How Common Is PTSD in Veterans?
According to the U.S. Department of Veteran Affairs, more than 2 out of 10 veterans with PTSD also have a substance abuse problem. War veterans with PTSD and alcohol problems tend to indulge in binge drinking. This is most likely due to the emotional stress, physically demanding work nature, stressful event, and/or mental strain of military warfare. Military veterans that were deployed overseas to the wars in Iraq and Afghanistan are at a higher risk of developing chronic PTSD, about 1 in 10.
Although most cases of combat-related PTSD are caused by combat, American veterans, of any gender, may also develop the disorder after sexual assault or harassment during their military service or experience. Sexual trauma includes sexual assault, sexual abuse, a life-threatening event, or sexual harassment. About 23 percent of female veterans have been diagnosed with military sexual trauma during their time in the military by Veteran Affairs (VA).
Veterans can have substance use disorders both before and after their deployments in service. Even if a military member doesn’t have a substance use disorder before deployment, experiencing PTSD greatly increases the risk factor of developing an addiction after returning home to their family life and everyday life.
Post-Traumatic Stress Disorder Symptoms in Military Veterans
Some signs and symptoms of PTSD in military veterans may include:
- Memory problems
- Low sense of self-worth
- Lack of positive emotions
- Relationship problems
- Negative Emotions
- Self-destructive, aggressive behavior
- Acute Stress Disorder
- Issues with Loud Noise
- Attitude and behavioral changes i.e. extreme mood swings, angry outbursts
- Difficulty sleeping and concentrating
- Reliving the trauma, upsetting memories, experiencing flashbacks, distressing memories, and having nightmares
- Decreased appetite, hearing loss, and weight loss
- Looking sick, such as bloodshot eyes and changes in skin tone
- Lack of motivation and poor work performance
Addiction to PTSD Drugs and its Side Effects
Combat Veterans with PTSD have often prescribed anxiety medications, the majority of which are profoundly addictive. To control the risk of developing an addiction to PTSD drugs, some doctors at medical centers recommend non-addictive stimulant drugs. Even veterans without prior PTSD can get addicted to painkillers recommended for battle-related wounds. All too often, veterans and service members self-medicate with alcohol and illicit drugs like heroin since they are cheaper and easier to obtain than prescription painkillers and succumb to an addiction. They develop a tolerance to their effects and symptoms of withdrawal when quitting, and even spiral into a full-blown addiction with elevated risk.
Treatment for Veterans
Effective treatments for veterans struggling with PTSD include:
- One-on-one counseling
- Family counseling
- Exposure Therapy
- Behavioral therapy
- Cognitive-Behavioral Therapy
- Group therapy
- Inpatient/outpatient rehab
- Medications for withdrawal

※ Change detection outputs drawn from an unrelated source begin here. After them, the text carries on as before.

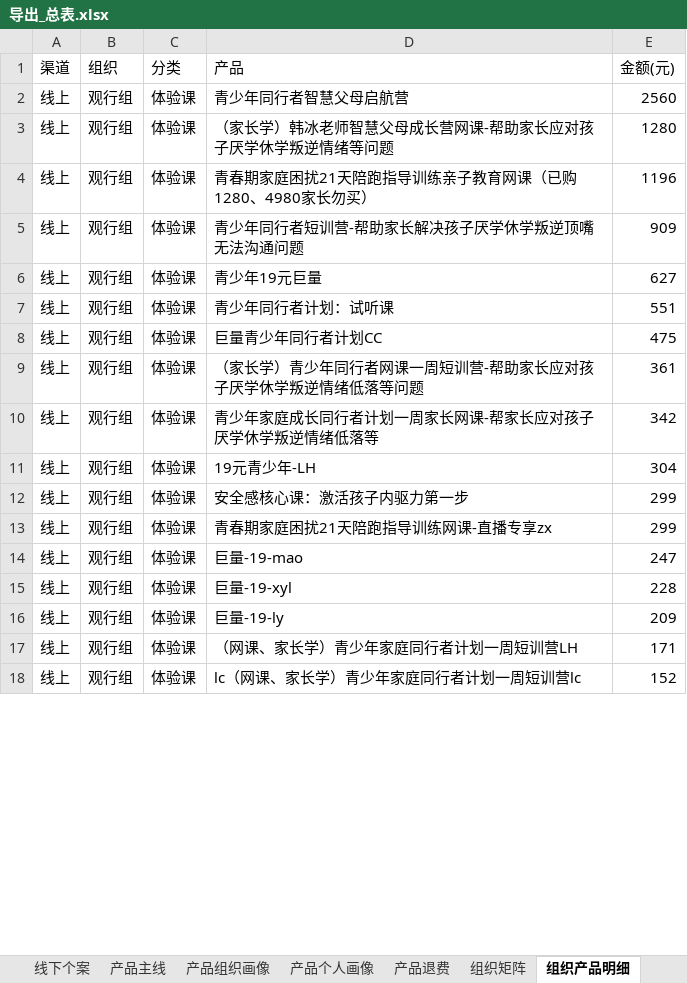
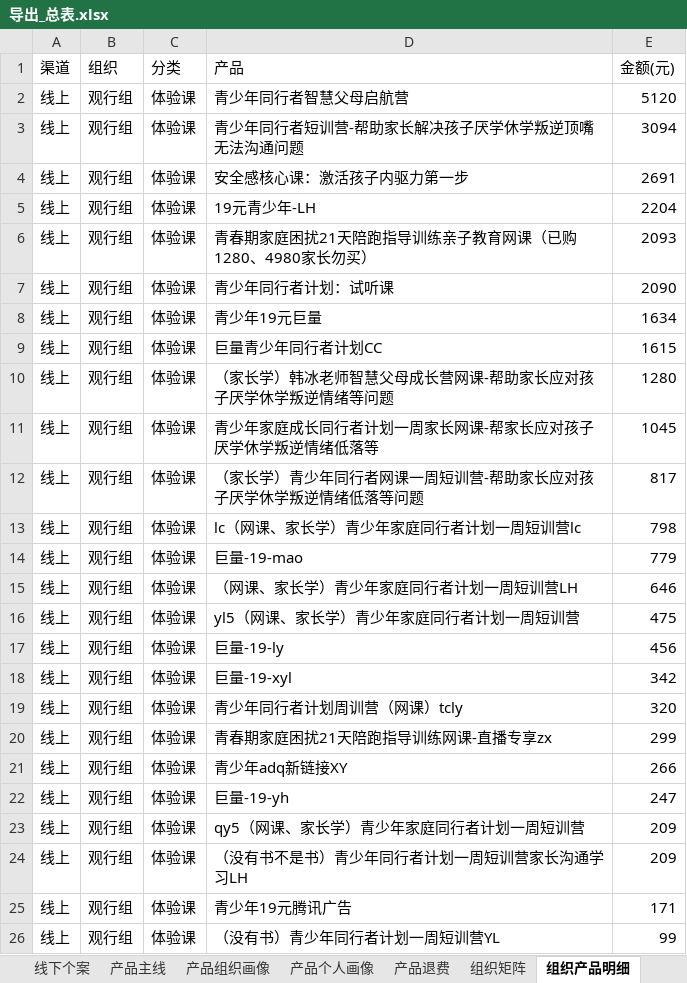
Before and after one commit to fannyqian/my-dashbord-for-guanxin, an Excel workbook: 导出_总表.xlsx, sheet 组织产品明细, drawn as a sheet; only a part is shown; values as stored, in another font and other column widths than the file's, no borders; removed rows and columns are numbered as before the commit, all else as after; the diff covers the shown part only; the diff names each change by its address in the sheet, - before the commit and + after, or states it on an @@ line.

```diff
--- a/导出_总表.xlsx (sheet 组织产品明细)
+++ b/导出_总表.xlsx (sheet 组织产品明细)
-E2 (金额(元)): 2560
+E2 (金额(元)): 5120
+row 3: 线上 | 观行组 | 体验课 | 青少年同行者短训营-帮助家长解决孩子厌学休学叛逆顶嘴无法沟通问题 | 3094
+row 4: 线上 | 观行组 | 体验课 | 安全感核心课：激活孩子内驱力第一步 | 2691
+row 5: 线上 | 观行组 | 体验课 | 19元青少年-LH | 2204
+row 6: 线上 | 观行组 | 体验课 | 青春期家庭困扰21天陪跑指导训练亲子教育网课（已购1280、4980家长勿买） | 2093
+row 7: 线上 | 观行组 | 体验课 | 青少年同行者计划：试听课 | 2090
+row 8: 线上 | 观行组 | 体验课 | 青少年19元巨量 | 1634
+row 9: 线上 | 观行组 | 体验课 | 巨量青少年同行者计划CC | 1615
-D11 (产品): 青春期家庭困扰21天陪跑指导训练亲子教育网课（已购1280、4980家长勿买）
+D11 (产品): 青少年家庭成长同行者计划一周家长网课-帮家长应对孩子厌学休学叛逆情绪低落等
-E11 (金额(元)): 1196
+E11 (金额(元)): 1045
-D12 (产品): 青少年同行者短训营-帮助家长解决孩子厌学休学叛逆顶嘴无法沟通问题
+D12 (产品): （家长学）青少年同行者网课一周短训营-帮助家长应对孩子厌学休学叛逆情绪低落等问题
-E12 (金额(元)): 909
+E12 (金额(元)): 817
+row 13: 线上 | 观行组 | 体验课 | lc（网课、家长学）青少年家庭同行者计划一周短训营lc | 798
-D14 (产品): 青少年19元巨量
+D14 (产品): 巨量-19-mao
-E14 (金额(元)): 627
+E14 (金额(元)): 779
-D15 (产品): 青少年同行者计划：试听课
+D15 (产品): （网课、家长学）青少年家庭同行者计划一周短训营LH
-E15 (金额(元)): 551
+E15 (金额(元)): 646
-D16 (产品): 巨量青少年同行者计划CC
+D16 (产品): yl5（网课、家长学）青少年家庭同行者计划一周短训营
-D17 (产品): （家长学）青少年同行者网课一周短训营-帮助家长应对孩子厌学休学叛逆情绪低落等问题
+D17 (产品): 巨量-19-ly
-E17 (金额(元)): 361
+E17 (金额(元)): 456
-D18 (产品): 青少年家庭成长同行者计划一周家长网课-帮家长应对孩子厌学休学叛逆情绪低落等
+D18 (产品): 巨量-19-xyl
-D19 (产品): 19元青少年-LH
+D19 (产品): 青少年同行者计划周训营（网课）tcly
-E19 (金额(元)): 304
+E19 (金额(元)): 320
-row 12: 线上 | 观行组 | 体验课 | 安全感核心课：激活孩子内驱力第一步 | 299
+row 21: 线上 | 观行组 | 体验课 | 青少年adq新链接XY | 266
-D22 (产品): 巨量-19-mao
+D22 (产品): 巨量-19-yh
-D23 (产品): 巨量-19-xyl
+D23 (产品): qy5（网课、家长学）青少年家庭同行者计划一周短训营
-E23 (金额(元)): 228
+E23 (金额(元)): 209
-D24 (产品): 巨量-19-ly
+D24 (产品): （没有书不是书）青少年同行者计划一周短训营家长沟通学习LH
-D25 (产品): （网课、家长学）青少年家庭同行者计划一周短训营LH
+D25 (产品): 青少年19元腾讯广告
-D26 (产品): lc（网课、家长学）青少年家庭同行者计划一周短训营lc
+D26 (产品): （没有书）青少年同行者计划一周短训营YL
-E26 (金额(元)): 152
+E26 (金额(元)): 99
```
Also changed, not shown: 185 added rows, 51 removed rows, 11 moved rows and 175 edited cells elsewhere in this sheet, sheet 组织矩阵, sheet 线上个人, sheet 产品个人画像, sheet 线下个案, sheet 退款分组, sheet 产品退费, 8 more sheets, 产品分析_导出.xlsx, 导出_总表_11月.xlsx, 7 other files.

We have special treatment programs designed for veterans who have been diagnosed with substance abuse, mental disorders, and other co-occurring mental health diagnoses. The treatment options and therapy can target both problems at the same time. The program focuses on helping veterans regain life without addiction and take control of their life.
Take Back Control of Your Life Today
In cases of serious PTSD and drug or alcohol addiction, getting immediate treatment from Mental Health Professionals is essential as it can save your life just in time. There are many qualified treatment centers and mental health provider across the US, for addicted veterans with underlying PTSD.Proper treatment helps you get to the root cause of your problem and address it with caution so it does not interfere with your day-to-day life in the present and in the future.